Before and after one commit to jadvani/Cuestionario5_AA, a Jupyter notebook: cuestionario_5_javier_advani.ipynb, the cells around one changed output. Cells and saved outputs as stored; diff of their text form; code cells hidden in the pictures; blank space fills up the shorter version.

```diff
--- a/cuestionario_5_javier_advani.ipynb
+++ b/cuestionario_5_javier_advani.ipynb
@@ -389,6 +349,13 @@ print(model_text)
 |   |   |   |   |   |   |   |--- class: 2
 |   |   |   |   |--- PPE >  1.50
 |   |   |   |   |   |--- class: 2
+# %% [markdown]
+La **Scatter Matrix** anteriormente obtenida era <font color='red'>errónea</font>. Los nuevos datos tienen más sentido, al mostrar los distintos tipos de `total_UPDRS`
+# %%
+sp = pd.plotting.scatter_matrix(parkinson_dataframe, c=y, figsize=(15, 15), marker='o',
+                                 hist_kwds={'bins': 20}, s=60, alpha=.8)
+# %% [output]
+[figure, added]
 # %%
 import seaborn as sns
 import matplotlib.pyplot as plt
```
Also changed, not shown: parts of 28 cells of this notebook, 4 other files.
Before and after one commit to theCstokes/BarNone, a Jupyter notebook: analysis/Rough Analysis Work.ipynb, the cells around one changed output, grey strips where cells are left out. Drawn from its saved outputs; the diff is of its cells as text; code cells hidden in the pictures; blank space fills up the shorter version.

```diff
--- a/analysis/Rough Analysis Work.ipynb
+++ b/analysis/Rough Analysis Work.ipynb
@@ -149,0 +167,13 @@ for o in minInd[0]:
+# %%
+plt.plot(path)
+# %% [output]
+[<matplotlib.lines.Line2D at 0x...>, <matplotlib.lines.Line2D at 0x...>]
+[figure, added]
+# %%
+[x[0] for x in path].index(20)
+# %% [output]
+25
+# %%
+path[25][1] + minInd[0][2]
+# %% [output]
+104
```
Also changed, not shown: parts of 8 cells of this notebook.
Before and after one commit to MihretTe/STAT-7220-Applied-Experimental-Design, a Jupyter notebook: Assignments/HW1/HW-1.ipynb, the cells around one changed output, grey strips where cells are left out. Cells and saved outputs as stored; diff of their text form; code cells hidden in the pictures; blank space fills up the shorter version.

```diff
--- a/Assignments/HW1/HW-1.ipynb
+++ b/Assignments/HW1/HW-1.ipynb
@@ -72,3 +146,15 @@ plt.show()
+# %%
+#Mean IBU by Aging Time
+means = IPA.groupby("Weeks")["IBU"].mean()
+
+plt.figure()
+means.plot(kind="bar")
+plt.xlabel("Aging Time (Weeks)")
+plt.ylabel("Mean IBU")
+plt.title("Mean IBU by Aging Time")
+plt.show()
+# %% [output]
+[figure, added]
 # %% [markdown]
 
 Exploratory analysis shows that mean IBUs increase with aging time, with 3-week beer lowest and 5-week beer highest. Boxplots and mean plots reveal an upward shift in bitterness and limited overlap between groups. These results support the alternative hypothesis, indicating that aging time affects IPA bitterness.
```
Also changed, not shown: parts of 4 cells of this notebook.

====================

Problem requirements ::
Your job is to set down the whole listing a second time, exactly.

Result of this task ::
Before and after one commit to jadvani/Cuestionario5_AA, a Jupyter notebook: cuestionario_5_javier_advani.ipynb, the cells around one changed output. Cells and saved outputs as stored; diff of their text form; code cells hidden in the pictures; blank space fills up the shorter version.

```diff
--- a/cuestionario_5_javier_advani.ipynb
+++ b/cuestionario_5_javier_advani.ipynb
@@ -389,6 +349,13 @@ print(model_text)
 |   |   |   |   |   |   |   |--- class: 2
 |   |   |   |   |--- PPE >  1.50
 |   |   |   |   |   |--- class: 2
+# %% [markdown]
+La **Scatter Matrix** anteriormente obtenida era <font color='red'>errónea</font>. Los nuevos datos tienen más sentido, al mostrar los distintos tipos de `total_UPDRS`
+# %%
+sp = pd.plotting.scatter_matrix(parkinson_dataframe, c=y, figsize=(15, 15), marker='o',
+                                 hist_kwds={'bins': 20}, s=60, alpha=.8)
+# %% [output]
+[figure, added]
 # %%
 import seaborn as sns
 import matplotlib.pyplot as plt
```
Also changed, not shown: parts of 28 cells of this notebook, 4 other files.
Before and after one commit to theCstokes/BarNone, a Jupyter notebook: analysis/Rough Analysis Work.ipynb, the cells around one changed output, grey strips where cells are left out. Drawn from its saved outputs; the diff is of its cells as text; code cells hidden in the pictures; blank space fills up the shorter version.

```diff
--- a/analysis/Rough Analysis Work.ipynb
+++ b/analysis/Rough Analysis Work.ipynb
@@ -149,0 +167,13 @@ for o in minInd[0]:
+# %%
+plt.plot(path)
+# %% [output]
+[<matplotlib.lines.Line2D at 0x...>, <matplotlib.lines.Line2D at 0x...>]
+[figure, added]
+# %%
+[x[0] for x in path].index(20)
+# %% [output]
+25
+# %%
+path[25][1] + minInd[0][2]
+# %% [output]
+104
```
Also changed, not shown: parts of 8 cells of this notebook.
Before and after one commit to MihretTe/STAT-7220-Applied-Experimental-Design, a Jupyter notebook: Assignments/HW1/HW-1.ipynb, the cells around one changed output, grey strips where cells are left out. Cells and saved outputs as stored; diff of their text form; code cells hidden in the pictures; blank space fills up the shorter version.

```diff
--- a/Assignments/HW1/HW-1.ipynb
+++ b/Assignments/HW1/HW-1.ipynb
@@ -72,3 +146,15 @@ plt.show()
+# %%
+#Mean IBU by Aging Time
+means = IPA.groupby("Weeks")["IBU"].mean()
+
+plt.figure()
+means.plot(kind="bar")
+plt.xlabel("Aging Time (Weeks)")
+plt.ylabel("Mean IBU")
+plt.title("Mean IBU by Aging Time")
+plt.show()
+# %% [output]
+[figure, added]
 # %% [markdown]
 
 Exploratory analysis shows that mean IBUs increase with aging time, with 3-week beer lowest and 5-week beer highest. Boxplots and mean plots reveal an upward shift in bitterness and limited overlap between groups. These results support the alternative hypothesis, indicating that aging time affects IPA bitterness.
```
Also changed, not shown: parts of 4 cells of this notebook.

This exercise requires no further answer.